## WORK INSTRUCTIONS
Filter the records, keeping every line that has the string "Market".

[Stored items]
+++++

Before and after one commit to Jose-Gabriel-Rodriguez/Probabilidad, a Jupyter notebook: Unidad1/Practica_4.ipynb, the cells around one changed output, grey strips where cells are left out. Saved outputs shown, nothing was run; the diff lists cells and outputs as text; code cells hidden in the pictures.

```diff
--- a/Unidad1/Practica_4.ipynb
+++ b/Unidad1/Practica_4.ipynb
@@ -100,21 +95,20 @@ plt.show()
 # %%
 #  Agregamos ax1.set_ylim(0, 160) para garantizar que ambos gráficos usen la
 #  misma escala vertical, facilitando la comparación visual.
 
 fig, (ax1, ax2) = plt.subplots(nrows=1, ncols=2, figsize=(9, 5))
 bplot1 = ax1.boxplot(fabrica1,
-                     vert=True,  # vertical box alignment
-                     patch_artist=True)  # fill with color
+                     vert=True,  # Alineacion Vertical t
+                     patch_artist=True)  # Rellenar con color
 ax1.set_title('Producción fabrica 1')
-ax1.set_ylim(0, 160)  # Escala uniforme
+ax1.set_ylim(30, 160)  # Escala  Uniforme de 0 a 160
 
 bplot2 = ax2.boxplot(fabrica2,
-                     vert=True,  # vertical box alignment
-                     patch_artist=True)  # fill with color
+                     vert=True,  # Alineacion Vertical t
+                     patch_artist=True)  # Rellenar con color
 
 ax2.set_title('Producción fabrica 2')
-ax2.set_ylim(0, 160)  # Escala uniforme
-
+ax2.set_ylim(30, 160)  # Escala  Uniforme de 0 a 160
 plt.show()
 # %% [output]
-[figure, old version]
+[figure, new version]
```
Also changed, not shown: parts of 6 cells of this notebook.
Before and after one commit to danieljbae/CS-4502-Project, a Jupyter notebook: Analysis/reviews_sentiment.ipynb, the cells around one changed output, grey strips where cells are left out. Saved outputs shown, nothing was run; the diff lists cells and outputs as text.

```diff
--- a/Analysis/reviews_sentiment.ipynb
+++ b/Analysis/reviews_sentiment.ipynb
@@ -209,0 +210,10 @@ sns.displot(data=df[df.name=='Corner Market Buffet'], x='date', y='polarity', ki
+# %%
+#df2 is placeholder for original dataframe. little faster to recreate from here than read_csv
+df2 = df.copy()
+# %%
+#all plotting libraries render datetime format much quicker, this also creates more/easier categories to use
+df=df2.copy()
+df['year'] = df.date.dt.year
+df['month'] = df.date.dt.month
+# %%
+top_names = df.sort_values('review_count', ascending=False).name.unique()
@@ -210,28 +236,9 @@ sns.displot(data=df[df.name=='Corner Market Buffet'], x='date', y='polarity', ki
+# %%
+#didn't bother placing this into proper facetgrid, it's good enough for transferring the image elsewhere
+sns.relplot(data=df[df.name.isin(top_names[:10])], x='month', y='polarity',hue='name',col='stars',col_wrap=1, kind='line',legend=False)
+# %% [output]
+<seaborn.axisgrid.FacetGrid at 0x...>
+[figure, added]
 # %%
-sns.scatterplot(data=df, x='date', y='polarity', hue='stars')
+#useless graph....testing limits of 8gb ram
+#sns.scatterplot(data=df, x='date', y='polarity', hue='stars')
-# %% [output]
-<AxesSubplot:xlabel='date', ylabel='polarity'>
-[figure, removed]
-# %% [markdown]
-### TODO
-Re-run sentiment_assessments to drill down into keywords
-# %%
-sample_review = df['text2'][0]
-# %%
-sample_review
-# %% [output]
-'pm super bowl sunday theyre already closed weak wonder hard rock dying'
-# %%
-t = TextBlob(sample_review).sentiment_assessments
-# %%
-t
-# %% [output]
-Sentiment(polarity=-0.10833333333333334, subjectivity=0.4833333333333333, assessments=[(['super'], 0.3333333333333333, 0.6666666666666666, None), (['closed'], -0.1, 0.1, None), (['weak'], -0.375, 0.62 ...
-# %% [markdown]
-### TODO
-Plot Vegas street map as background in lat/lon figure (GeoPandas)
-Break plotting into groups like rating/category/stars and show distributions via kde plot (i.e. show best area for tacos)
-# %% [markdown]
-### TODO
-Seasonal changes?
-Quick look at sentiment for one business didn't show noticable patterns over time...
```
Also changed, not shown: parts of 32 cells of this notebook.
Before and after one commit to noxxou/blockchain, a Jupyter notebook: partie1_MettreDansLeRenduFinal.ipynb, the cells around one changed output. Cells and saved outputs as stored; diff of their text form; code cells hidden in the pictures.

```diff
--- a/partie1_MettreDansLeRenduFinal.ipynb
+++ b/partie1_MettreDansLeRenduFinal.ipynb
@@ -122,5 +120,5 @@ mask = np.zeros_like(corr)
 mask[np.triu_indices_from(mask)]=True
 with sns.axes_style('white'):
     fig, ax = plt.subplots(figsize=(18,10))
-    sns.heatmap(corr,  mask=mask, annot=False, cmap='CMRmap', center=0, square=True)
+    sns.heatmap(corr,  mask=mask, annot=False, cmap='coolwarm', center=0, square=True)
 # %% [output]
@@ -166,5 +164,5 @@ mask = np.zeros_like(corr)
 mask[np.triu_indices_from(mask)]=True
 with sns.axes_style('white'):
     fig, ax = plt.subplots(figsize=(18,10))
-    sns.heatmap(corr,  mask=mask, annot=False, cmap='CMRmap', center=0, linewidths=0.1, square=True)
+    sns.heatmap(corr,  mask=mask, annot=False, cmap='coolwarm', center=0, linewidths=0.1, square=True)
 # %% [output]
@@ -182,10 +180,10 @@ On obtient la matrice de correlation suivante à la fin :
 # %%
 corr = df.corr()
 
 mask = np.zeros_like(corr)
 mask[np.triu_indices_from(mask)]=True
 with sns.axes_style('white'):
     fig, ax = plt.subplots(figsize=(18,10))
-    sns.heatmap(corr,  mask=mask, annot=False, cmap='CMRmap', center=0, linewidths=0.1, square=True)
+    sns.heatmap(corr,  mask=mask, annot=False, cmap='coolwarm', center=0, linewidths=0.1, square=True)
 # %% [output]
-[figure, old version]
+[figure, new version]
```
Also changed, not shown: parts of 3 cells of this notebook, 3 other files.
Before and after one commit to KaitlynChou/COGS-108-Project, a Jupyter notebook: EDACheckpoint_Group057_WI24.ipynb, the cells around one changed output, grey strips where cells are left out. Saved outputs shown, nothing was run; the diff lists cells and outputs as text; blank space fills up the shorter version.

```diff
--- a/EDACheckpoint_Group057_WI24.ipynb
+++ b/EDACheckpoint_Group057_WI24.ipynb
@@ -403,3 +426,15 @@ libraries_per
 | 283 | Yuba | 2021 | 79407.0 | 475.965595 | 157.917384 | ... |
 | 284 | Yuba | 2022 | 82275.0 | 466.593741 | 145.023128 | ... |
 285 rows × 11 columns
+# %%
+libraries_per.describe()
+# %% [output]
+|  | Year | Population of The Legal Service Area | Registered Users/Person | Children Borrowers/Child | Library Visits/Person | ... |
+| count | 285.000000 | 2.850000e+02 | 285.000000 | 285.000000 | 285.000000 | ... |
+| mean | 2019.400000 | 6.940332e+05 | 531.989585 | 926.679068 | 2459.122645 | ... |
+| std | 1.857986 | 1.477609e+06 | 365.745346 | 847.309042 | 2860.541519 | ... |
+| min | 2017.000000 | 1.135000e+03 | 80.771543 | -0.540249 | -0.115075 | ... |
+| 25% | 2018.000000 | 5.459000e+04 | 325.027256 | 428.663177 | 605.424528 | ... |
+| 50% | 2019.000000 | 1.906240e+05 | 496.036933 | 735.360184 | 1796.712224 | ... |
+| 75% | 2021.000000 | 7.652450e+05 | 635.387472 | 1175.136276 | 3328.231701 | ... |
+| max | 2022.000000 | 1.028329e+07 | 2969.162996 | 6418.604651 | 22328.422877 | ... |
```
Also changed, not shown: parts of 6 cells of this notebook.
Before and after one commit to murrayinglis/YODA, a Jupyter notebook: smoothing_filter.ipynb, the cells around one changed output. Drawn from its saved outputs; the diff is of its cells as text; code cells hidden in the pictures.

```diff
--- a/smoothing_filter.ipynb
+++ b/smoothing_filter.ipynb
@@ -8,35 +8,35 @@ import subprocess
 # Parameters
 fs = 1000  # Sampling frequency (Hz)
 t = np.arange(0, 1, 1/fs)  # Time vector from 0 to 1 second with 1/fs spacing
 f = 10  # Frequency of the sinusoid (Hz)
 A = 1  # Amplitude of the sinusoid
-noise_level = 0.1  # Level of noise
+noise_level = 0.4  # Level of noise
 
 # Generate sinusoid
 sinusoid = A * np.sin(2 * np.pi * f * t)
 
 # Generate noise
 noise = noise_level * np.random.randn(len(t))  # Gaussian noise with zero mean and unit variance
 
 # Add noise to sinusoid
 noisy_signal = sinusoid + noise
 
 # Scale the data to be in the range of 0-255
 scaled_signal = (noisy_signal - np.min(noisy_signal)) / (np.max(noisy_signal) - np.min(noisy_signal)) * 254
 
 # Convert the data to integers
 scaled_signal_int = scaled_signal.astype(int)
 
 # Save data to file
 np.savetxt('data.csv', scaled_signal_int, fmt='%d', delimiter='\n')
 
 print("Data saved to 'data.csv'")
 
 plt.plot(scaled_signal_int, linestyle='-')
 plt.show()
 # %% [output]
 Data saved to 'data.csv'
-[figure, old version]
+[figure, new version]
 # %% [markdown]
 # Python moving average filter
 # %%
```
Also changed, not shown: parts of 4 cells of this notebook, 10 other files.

+++++

## EXERCISE RESULT
@@ -209,0 +210,10 @@ sns.displot(data=df[df.name=='Corner Market Buffet'], x='date', y='polarity', ki
@@ -210,28 +236,9 @@ sns.displot(data=df[df.name=='Corner Market Buffet'], x='date', y='polarity', ki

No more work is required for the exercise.